BY JUSTIN OSOFSKY
Oleana does not try to be different. It just is. While so many chefs have succumbed to the fusion craze, Chef Ana Sortun’s creations exude a refreshing authenticity. Oleana’s dishes reveal Sortun’s French-Mediterranean culinary background (she was previously chef at the late 8 Holyoke, now Sandrine’s, and Casablanca), but also introduce whispers of Persian, Turkish, North African and even Italian influences. The resulting dishes transcend simple fusion, and create a dining experience that is altogether different and memorable.
Entering Oleana feels like a well-deserved reprieve from the harsh winter. Just inside the first dining room resides a wood stove which both literally and figuratively warms the room. Interesting, ornate fixtures help create a fascinating mix of a North African feel with the quintessentially Cambridge crowd.

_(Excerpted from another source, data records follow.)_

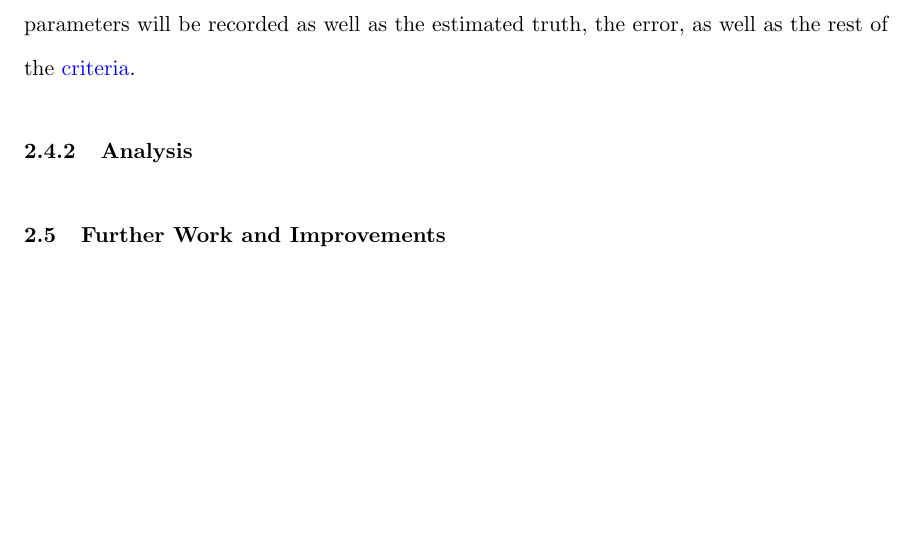
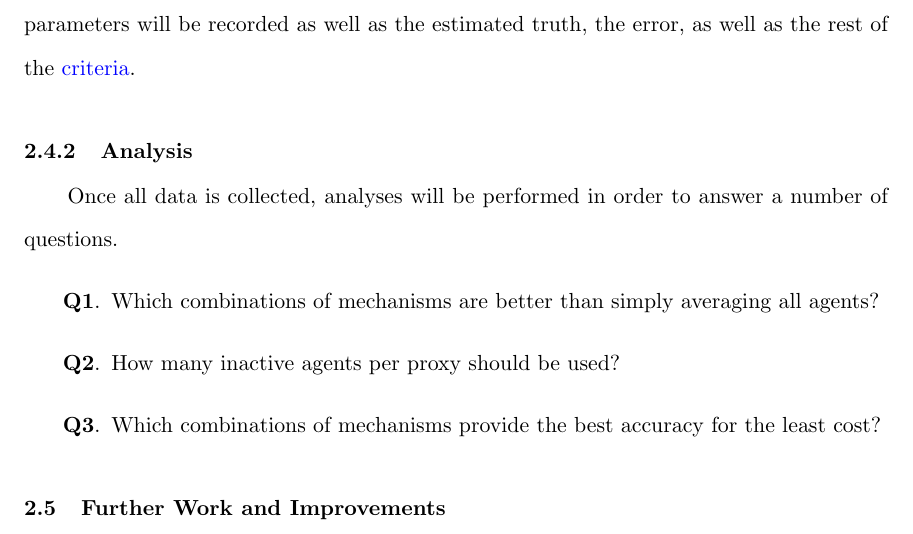
Before and after one commit to TheMikeste1/Proxy-Voting-Coordination-Mechanisms, a LaTeX thesis (thesis.tex, which reads content/chapter2-experimental-design.tex): part of page 24 of 29, cut so that both start at the same text, the shorter picture padded with empty space. Compiled offline with pdfLaTeX.

Commit message:
Some Analysis work

```diff
--- a/content/chapter2-experimental-design.tex
+++ b/content/chapter2-experimental-design.tex
@@ -479,12 +479,20 @@ as the estimated truth, the error, as well as the rest of the
 % TODO: Caveats
 
 \subsection{Analysis}\label{subsec:analysis}
-% TODO: What is done after an experiment?
+Once all data is collected, analyses will be performed in order to answer a
+number of questions.
+\begin{enumerate}[label=\textbf{Q\arabic*}., leftmargin=2\parindent]
+    \item Which combinations of mechanisms are better than simply averaging
+    all agents?
+    \item How many inactive agents per proxy should be used?
+    \item Which combinations of mechanisms provide the best accuracy for the
+    least cost?
+\end{enumerate}
 
-% FIXME: This might need to be moved to Chapter 4
-
+% TODO: Fill me out more
 
 \section{Further Work and Improvements}\label{sec:further-work-and-improvements}
+% FIXME: This might need to be moved to Chapter 4
 % - Multiple levels of expertise. Expert voters could have varying levels of
 % accuracy, allowing for more complex systems.
 % - (If I decide to restrict experts and untrained to the same mins and maxes)
```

Oleana’s bar is located in an adjoining room that also serves as a second dining room. While more cozy, this room provides an open view of Sortun calmly leading the busy kitchen as it handles the incoming barrage of orders. During the more temperate months, you can dine in Oleana’s outdoor patio which seats forty.
You can experience Oleana in multiple ways, but make sure to leave plenty of room for appetizers and desserts. In fact, you could skip entrees altogether and create a wonderful tapas-inspired evening (also more gentle for a student budget). Begin with the prêt a manger (“ready to eat”), which take the edge off your appetite and leave your tastebuds clamoring for more. Highlights include the spicy carrot puree and Egyptian spice mix ($3), Armenian bean and walnut puree ($4) and warm buttered hummus ($4). Then proceed to the appetizers. Sortun’s fried mussels with Turkish tartar sauce ($8) have received numerous accolades, but I found them somewhat heavy and bland. However, the flavors of the garlic and almond soup with mushroom banderilla ($7) were vibrant, and the grilled octopus with a spicy Sicilian bread salad and warm mozzarella ($9) is another standout.
Oleana’s entrees are also wide-ranging and extremely well-executed. The crispy lemon flattened chicken ($20) is a marvelously juicy piece of roast chicken served with a Turkish cheese pancake that tastes much like a delicious blintz. Seafood options include a cod cassoulet ($19) cooked for seven hours, and scallops and black truffles en papillote ($22) for those with a somewhat lighter appetite. Pork lovers may be intrigued by the pork confit with cumin and salt-roasted onion ($19). But the lamb arancini (essentially, a fried rice ball with Sicilian roots) ($19), a nightly special, was rather disappointing as the rice overwhelmed the flavors of the lamb and spinach filling and it rested on a bed of braised lamb that was surprisingly tough.
The wine list is quite reasonable, with numerous excellent options. Familiar wines by the glass include a Ravenswood Zinfandel ($7), and Oleana also offers many half-bottles including the Fess Parker Syrah ($22) which matches very well with the lamb. Oleana also offers many interesting scotches and bourbons, as well as sangria (if you are truly taken by the tapas theme).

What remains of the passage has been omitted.